Aposhian said Tuesday that he wouldn't offer any comment on the incident except to say that the statement the alleged victims gave to police was false.

"Their statement is so far removed from any semblance of truth as to be categorized in the bizarro world," Aposhian said after being reached by phone.

According to a probable-cause affidavit from the Salt Lake County Jail, Aposhian, the chairman of the Utah Shooting Sports Council, showed up at the property Monday afternoon and honked an air horn outside the residence. Police say Aposhian turned around by backing into the driveway and almost hit a vehicle already parked there.

The ex-wife, who told police that she was in a custody dispute with Aposhian, described the confrontation as "ongoing harassment" and asked them to investigate. According to jail documents, Aposhian's 11-year-old daughter was present during the incident and told police she was scared when her father showed up at the house.

The woman's husband called Aposhian and asked him not to come by the house again, jail documents state, and Aposhian allegedly said he could go wherever he wanted, adding that he would run over their cars and "bury" him.

Aposhian's attorney, Mitch Vilos, said his client never made any such threat to the man. If anyone was threatened during that phone call, it was Aposhian, Vilos said.

"He's not a threatening guy," Vilos said. "He knows better."

Vilos said Aposhian was in the neighborhood to talk to some friends and that he was driving around with a friend of his in his flag-draped truck to celebrate Memorial Day. Aposhian did use the driveway of the woman's house to turn around, but it was only because the truck was so big.

Vilos said that his initial investigation has turned up plenty of witnesses who would be willing to say that Aposhian was not angry that day and had no intention of harassing or threatening anyone.

"I'll be surprised if the city even prosecutes this," Vilos said.

According to jail documents, Aposhian returned to the house in a Dodge Magnum as police were on the scene and started yelling at the residents, saying he couldn't believe they had called the police, according to the affidavit.

Vilos said Aposhian returned to the house to offer to clean up any tire marks he may have left.

But police said he wasn't allowed to go anywhere, and they detained him while they investigated further — but not after confiscating a gun Aposhian reportedly told officers he was carrying on his side.

Shortly after, Aposhian was booked into jail on suspicion of several misdemeanors, including harassment, criminal trespass and domestic violence.

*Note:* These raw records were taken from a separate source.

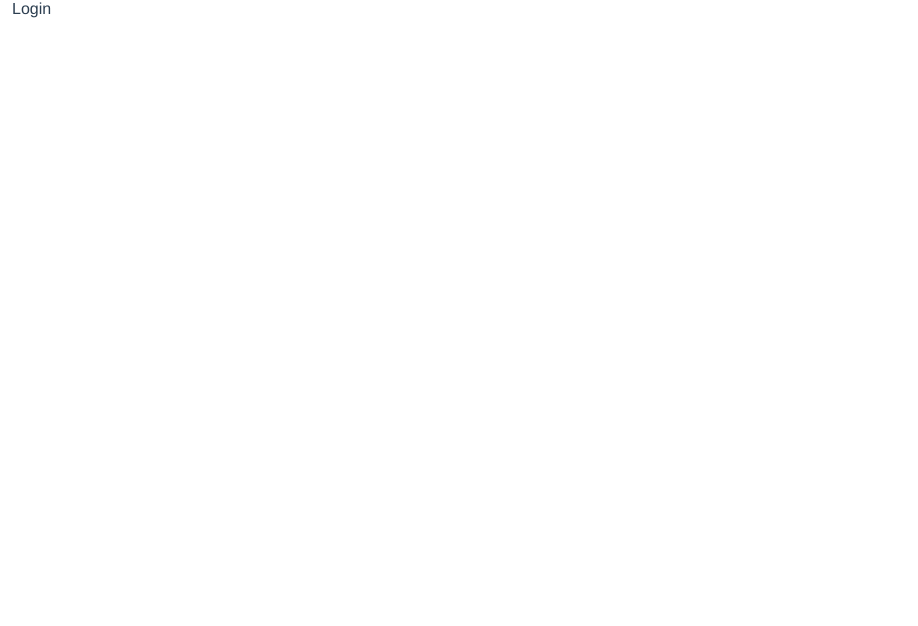
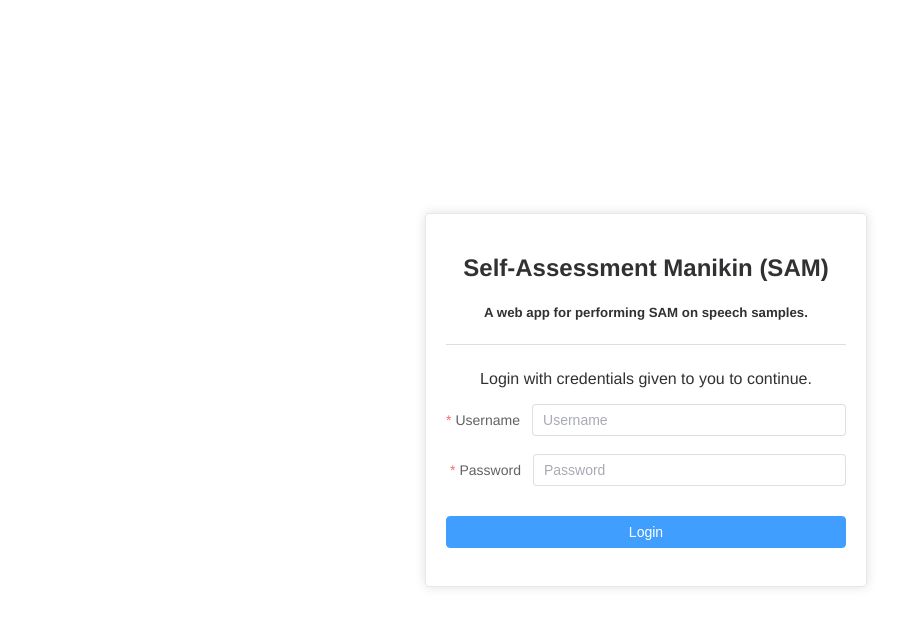
Before and after one commit to YichenTang97/vue_sam_app, a Vue app: page / in a window 1280 px wide. Shown: the top 626 px of the page, without its empty margins (0-918 px from the left). Built offline with nearby package versions, Linux system fonts and the light colour scheme.

Commit message:
Login page view

```diff
--- a/src/components/LoginPage.vue
+++ b/src/components/LoginPage.vue
@@ -1,6 +1,88 @@
 <template>
-  <div class="common-layout">
-    <el-container>Login
-    </el-container>
+  <div class="login">
+    <el-card>
+      <h2>Self-Assessment Manikin (SAM)</h2>
+      <h5>A web app for performing SAM on speech samples.</h5>
+      <el-divider />
+      <p>Login with credentials given to you to continue.</p>
+      <el-form class="login-form" label-position="right" label-width="auto" :model="model" :rules="rules" ref="form">
+        <el-form-item label="Username" prop="username">
+          <el-input v-model="model.username" placeholder="Username"></el-input>
+        </el-form-item>
+        <el-form-item label="Password" prop="password">
+          <el-input v-model="model.password" placeholder="Password" type="password"></el-input>
+        </el-form-item>
+        <el-form-item>
+          <el-button class="login-button" type="primary" @click="login">Login</el-button>
+        </el-form-item>
+      </el-form>
+    </el-card>
   </div>
 </template>
+
+<script>
+import router from '../router'
+
+export default {
+  name: "login-page",
+  data() {
+    return {
+      model: {
+        username: "",
+        password: ""
+      },
+      rules: {
+        username: [
+          {
+            required: true,
+            message: "Username is required",
+            trigger: "blur"
+          }
+        ],
+        password: [
+          { required: true, message: "Password is required", trigger: "blur" }
+        ]
+      }
+    };
+  },
+  methods: {
+    simulateLogin() {
+      return new Promise(resolve => {
+        setTimeout(resolve, 800);
+      });
+    },
+    async login() {
+      let valid = await this.$refs['form'].validate();
+      if (!valid) {
+        return;
+      }
+
+      let authSuccess = false // TODO: authenticate on firebase
+      if (!authSuccess) {
+        this.$message.error("Username or password is invalid");
+      } else {
+        router.push("/intro")
+      }
+    }
+  }
+};
+</script>
+
+<style scoped>
+.login {
+  flex: 1;
+  display: flex;
+  justify-content: center;
+  align-items: center;
+  height: 100vh;
+}
+
+.login-button {
+  width: 100%;
+  margin-top: 12px;
+}
+
+.login-form {
+  width: 400px;
+}
+</style>
```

He also had four outstanding warrants for misdemeanor traffic violations.

Under Utah law, anyone convicted of domestic violence may no longer legally own a firearm and would forfeit their concealed carry permit.

Twitter: @KimballBennion